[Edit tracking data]
Segment Open

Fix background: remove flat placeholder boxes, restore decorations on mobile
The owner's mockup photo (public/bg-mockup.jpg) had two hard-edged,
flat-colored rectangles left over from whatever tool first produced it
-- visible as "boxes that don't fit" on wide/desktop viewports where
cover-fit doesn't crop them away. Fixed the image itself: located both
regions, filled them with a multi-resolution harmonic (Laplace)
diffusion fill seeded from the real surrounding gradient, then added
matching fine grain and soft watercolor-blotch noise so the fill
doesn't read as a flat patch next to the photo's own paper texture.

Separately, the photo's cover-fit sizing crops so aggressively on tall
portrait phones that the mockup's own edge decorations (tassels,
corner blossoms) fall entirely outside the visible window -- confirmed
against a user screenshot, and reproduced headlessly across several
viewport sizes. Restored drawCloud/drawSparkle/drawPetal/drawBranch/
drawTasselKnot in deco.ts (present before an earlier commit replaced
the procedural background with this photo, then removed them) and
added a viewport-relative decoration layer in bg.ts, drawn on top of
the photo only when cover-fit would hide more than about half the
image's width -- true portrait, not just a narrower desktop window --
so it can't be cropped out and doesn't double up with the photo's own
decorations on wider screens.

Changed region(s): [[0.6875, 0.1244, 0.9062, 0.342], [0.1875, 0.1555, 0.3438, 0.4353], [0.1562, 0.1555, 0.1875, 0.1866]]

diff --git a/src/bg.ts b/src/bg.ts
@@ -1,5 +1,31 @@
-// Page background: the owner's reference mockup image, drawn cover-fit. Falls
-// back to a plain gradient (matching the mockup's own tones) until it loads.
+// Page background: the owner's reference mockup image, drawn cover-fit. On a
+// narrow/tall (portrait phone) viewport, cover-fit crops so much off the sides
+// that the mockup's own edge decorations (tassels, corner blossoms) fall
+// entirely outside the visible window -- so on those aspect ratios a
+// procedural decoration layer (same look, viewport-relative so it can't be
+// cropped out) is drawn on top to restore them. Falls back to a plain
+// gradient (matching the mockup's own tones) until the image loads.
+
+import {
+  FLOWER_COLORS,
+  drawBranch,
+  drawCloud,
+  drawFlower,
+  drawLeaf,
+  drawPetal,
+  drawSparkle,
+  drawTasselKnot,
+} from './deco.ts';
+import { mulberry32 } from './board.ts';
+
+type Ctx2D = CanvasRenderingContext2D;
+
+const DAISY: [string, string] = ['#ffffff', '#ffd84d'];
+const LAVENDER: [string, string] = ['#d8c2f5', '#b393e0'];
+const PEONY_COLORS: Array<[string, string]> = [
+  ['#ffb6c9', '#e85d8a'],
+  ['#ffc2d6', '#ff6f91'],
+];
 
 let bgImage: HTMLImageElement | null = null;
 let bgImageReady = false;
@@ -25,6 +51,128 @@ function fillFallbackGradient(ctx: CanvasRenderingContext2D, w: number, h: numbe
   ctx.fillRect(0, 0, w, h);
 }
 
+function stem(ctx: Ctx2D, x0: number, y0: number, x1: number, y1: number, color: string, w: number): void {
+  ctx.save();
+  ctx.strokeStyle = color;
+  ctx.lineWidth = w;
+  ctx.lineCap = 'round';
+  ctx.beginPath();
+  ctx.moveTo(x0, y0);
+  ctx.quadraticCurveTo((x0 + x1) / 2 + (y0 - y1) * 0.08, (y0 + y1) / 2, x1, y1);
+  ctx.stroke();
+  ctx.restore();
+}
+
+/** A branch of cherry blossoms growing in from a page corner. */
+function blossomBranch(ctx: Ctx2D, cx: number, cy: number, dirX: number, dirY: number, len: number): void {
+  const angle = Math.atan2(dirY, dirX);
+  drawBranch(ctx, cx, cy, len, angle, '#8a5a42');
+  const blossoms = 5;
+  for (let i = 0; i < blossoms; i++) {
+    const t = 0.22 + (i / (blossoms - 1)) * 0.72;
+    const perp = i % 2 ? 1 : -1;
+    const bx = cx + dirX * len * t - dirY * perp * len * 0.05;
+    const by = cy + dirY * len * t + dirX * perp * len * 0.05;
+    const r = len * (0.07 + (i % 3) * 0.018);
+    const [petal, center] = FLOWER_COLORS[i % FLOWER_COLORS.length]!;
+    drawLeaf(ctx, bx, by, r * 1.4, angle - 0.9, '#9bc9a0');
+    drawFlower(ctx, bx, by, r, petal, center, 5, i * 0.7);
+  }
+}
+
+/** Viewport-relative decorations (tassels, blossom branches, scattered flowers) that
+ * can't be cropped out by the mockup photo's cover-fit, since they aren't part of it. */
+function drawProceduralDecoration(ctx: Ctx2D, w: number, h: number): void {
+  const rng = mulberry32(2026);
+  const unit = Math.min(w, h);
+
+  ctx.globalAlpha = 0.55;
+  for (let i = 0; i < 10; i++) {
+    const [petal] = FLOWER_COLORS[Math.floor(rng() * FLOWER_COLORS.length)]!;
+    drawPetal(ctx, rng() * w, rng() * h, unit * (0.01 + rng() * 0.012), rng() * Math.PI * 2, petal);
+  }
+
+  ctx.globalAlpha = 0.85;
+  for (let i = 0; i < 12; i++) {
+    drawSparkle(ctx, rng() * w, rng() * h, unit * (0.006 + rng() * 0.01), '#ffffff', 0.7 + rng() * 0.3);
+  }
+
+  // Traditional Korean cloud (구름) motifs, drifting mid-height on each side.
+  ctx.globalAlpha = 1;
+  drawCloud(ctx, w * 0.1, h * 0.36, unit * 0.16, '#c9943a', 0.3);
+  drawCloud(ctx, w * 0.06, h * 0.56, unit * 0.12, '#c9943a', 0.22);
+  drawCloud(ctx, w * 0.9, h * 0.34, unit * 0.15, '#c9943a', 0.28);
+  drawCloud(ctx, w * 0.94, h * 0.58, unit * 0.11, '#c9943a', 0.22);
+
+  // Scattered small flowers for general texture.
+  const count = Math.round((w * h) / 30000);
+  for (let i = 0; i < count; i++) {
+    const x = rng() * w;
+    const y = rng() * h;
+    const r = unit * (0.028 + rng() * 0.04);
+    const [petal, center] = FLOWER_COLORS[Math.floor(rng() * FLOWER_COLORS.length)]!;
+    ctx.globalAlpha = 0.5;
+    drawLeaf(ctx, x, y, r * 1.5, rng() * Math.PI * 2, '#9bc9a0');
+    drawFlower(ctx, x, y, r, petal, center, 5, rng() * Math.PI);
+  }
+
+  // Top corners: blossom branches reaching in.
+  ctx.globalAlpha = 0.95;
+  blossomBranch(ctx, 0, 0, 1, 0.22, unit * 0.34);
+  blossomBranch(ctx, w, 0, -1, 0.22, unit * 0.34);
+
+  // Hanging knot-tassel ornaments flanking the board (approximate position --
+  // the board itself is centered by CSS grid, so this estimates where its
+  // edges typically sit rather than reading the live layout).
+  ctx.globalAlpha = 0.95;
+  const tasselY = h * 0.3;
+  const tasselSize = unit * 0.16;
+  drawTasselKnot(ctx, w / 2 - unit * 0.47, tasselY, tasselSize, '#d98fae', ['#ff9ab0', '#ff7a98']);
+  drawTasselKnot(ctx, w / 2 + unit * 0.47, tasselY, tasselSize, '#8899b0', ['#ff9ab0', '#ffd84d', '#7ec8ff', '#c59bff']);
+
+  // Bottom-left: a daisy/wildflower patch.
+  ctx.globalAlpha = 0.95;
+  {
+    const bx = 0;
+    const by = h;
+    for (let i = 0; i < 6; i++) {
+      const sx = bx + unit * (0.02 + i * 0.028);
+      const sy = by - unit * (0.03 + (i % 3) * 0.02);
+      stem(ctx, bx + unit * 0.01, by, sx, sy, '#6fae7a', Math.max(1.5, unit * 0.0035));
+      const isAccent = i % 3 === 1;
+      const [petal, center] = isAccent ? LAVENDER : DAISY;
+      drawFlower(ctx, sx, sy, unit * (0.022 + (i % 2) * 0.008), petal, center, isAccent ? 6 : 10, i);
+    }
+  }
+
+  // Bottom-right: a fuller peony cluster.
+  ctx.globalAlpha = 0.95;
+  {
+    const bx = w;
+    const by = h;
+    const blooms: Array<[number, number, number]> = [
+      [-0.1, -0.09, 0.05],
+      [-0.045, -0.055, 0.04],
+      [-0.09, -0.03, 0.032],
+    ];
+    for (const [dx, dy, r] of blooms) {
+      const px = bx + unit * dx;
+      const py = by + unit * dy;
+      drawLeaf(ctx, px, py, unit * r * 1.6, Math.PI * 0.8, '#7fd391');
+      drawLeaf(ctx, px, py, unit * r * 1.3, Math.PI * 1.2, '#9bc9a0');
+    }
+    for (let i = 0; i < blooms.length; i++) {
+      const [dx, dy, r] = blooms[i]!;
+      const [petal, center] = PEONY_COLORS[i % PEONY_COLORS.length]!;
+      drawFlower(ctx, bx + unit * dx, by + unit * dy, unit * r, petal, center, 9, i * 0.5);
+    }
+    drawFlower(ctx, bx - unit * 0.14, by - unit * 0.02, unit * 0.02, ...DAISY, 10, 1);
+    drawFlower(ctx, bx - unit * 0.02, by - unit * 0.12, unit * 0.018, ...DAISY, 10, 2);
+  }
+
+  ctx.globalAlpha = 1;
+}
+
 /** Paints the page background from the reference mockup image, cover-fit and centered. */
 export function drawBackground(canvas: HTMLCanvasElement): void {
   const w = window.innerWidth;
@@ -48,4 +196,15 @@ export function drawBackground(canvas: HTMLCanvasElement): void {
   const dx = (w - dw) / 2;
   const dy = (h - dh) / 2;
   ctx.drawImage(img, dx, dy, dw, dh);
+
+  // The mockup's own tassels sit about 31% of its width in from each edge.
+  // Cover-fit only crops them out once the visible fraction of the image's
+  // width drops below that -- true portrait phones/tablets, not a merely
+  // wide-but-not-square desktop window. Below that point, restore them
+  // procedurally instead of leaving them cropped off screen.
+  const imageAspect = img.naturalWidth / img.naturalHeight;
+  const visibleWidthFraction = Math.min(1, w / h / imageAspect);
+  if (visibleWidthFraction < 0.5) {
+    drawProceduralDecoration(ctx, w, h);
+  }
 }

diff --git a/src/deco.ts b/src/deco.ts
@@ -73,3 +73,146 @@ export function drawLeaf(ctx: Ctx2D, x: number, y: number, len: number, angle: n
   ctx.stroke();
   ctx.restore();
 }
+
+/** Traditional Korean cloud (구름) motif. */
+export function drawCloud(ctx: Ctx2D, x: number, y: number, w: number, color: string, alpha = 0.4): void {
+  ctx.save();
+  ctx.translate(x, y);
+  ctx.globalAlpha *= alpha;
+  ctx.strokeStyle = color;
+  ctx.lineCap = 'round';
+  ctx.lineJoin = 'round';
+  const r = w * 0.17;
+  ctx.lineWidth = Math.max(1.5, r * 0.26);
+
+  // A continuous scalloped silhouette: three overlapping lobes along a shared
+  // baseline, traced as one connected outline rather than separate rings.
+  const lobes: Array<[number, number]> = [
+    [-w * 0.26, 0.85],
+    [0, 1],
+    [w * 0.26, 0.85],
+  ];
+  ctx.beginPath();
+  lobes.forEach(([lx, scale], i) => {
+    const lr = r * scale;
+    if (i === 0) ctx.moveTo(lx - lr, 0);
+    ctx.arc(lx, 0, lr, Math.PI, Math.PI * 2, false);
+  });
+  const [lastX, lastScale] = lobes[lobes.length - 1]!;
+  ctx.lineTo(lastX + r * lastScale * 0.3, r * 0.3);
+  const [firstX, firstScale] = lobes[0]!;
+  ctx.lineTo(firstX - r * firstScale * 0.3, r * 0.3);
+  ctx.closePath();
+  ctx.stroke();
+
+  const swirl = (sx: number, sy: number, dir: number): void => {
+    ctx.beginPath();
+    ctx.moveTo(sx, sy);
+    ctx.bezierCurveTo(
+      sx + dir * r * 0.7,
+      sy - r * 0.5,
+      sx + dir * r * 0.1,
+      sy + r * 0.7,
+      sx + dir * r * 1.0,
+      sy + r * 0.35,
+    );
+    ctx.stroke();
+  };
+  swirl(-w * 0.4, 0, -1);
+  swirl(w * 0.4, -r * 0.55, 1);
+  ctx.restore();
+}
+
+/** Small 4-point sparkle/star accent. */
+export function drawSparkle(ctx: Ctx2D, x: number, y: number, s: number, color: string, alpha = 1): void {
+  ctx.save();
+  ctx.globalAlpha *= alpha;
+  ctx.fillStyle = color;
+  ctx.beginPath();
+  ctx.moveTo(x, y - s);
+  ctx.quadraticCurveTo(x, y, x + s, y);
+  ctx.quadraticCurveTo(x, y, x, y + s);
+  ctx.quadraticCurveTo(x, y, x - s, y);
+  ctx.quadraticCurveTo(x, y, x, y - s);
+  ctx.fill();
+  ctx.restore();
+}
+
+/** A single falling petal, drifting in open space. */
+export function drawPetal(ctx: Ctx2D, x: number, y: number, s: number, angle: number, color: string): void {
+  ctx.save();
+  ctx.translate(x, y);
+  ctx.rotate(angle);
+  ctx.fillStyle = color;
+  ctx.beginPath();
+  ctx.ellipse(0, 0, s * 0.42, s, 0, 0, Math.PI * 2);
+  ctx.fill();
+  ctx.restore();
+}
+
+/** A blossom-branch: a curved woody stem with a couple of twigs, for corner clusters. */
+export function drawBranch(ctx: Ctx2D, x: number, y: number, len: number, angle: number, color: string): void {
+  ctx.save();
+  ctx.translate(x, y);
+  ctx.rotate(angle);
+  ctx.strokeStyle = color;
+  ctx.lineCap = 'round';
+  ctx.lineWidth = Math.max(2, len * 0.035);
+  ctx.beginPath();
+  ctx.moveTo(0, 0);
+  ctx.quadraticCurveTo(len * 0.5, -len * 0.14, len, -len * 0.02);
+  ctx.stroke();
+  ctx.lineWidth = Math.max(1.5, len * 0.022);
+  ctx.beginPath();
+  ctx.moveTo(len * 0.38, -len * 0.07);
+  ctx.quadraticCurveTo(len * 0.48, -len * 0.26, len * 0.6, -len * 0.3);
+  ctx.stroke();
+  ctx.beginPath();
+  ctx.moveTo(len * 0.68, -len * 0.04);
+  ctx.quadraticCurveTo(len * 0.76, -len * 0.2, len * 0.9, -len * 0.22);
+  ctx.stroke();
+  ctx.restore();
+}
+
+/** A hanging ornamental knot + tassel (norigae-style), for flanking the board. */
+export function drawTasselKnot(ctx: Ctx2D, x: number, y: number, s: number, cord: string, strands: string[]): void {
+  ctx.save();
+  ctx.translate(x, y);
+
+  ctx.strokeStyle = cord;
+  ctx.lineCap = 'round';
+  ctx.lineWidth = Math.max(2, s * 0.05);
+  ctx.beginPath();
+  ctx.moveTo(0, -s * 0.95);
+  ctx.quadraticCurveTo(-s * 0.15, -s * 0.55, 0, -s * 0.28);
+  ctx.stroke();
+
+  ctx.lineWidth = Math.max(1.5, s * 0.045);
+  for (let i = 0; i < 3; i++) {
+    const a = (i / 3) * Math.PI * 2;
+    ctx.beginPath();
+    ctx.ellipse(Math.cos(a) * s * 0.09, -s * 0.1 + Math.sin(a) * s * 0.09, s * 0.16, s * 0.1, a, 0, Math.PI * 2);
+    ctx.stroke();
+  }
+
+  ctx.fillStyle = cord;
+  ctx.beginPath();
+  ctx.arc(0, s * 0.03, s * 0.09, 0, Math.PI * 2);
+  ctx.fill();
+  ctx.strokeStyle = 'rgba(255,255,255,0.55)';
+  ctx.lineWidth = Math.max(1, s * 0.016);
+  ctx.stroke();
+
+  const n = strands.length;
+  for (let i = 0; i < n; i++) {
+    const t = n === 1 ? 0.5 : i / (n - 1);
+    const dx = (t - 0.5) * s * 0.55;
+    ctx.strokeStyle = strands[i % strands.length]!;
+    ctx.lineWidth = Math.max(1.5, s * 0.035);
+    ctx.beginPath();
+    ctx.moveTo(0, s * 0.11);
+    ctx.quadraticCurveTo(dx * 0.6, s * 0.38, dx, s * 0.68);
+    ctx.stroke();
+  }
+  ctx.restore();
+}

Segment Closed
Segment Open

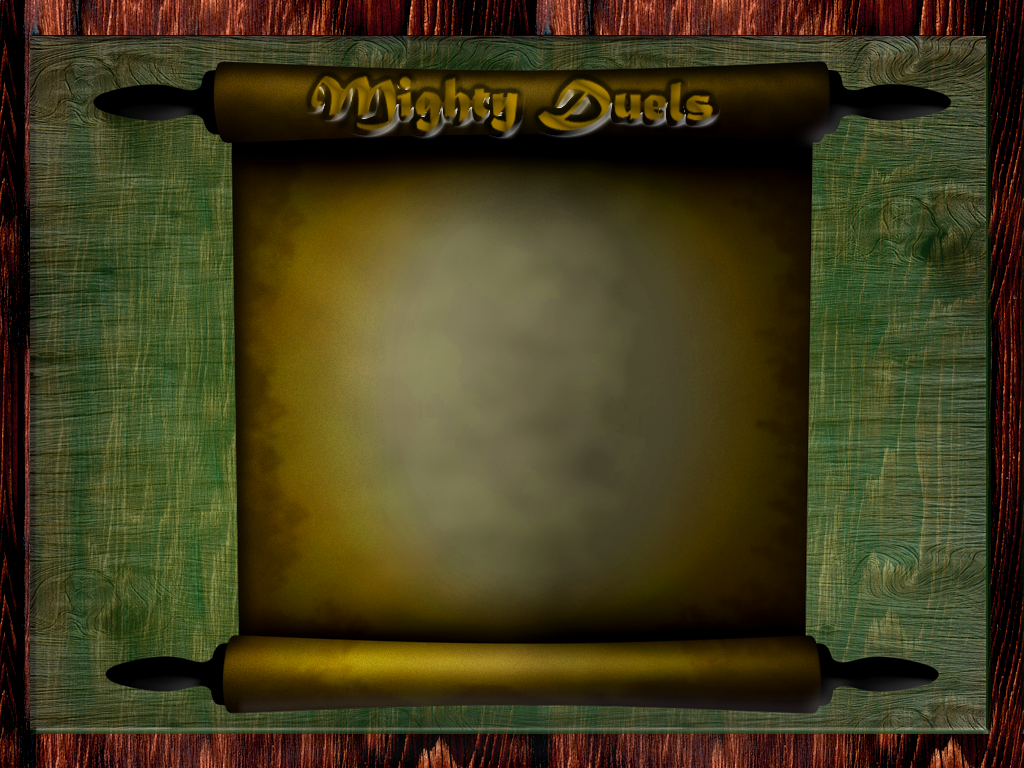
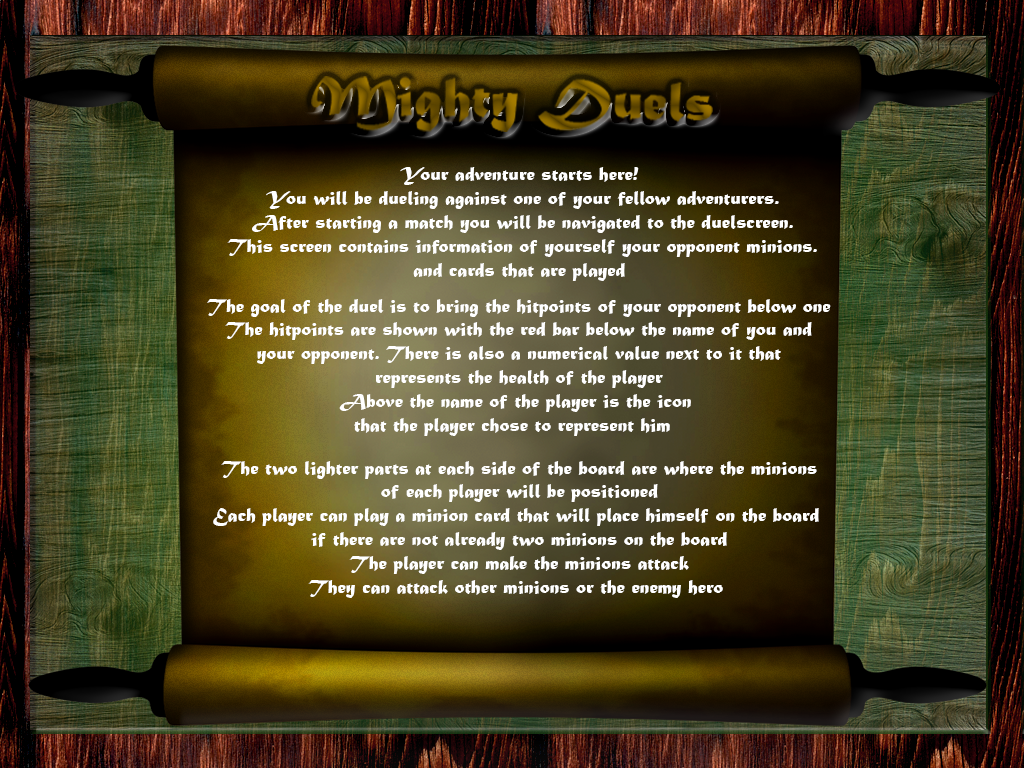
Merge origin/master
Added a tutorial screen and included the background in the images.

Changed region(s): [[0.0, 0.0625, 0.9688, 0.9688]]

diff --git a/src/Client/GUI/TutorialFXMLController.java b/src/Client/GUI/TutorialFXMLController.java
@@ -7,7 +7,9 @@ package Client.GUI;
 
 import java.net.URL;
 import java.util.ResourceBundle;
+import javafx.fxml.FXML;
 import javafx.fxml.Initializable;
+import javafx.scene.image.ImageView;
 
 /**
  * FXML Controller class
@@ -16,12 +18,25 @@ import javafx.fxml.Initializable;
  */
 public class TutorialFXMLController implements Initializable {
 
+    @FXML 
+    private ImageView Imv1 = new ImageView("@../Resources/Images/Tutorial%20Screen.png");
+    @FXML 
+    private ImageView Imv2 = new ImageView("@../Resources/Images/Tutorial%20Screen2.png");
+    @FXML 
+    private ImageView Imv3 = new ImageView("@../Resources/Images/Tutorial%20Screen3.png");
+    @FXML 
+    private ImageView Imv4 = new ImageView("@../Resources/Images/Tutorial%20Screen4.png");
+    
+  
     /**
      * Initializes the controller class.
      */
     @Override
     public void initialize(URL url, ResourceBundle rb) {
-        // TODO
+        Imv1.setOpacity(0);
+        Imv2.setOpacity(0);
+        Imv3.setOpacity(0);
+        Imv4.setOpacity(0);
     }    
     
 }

Segment Closed

**Assignment**
A single number is the whole answer: how many lines in the data above hold the string "stem".

**Result for this exercise**
3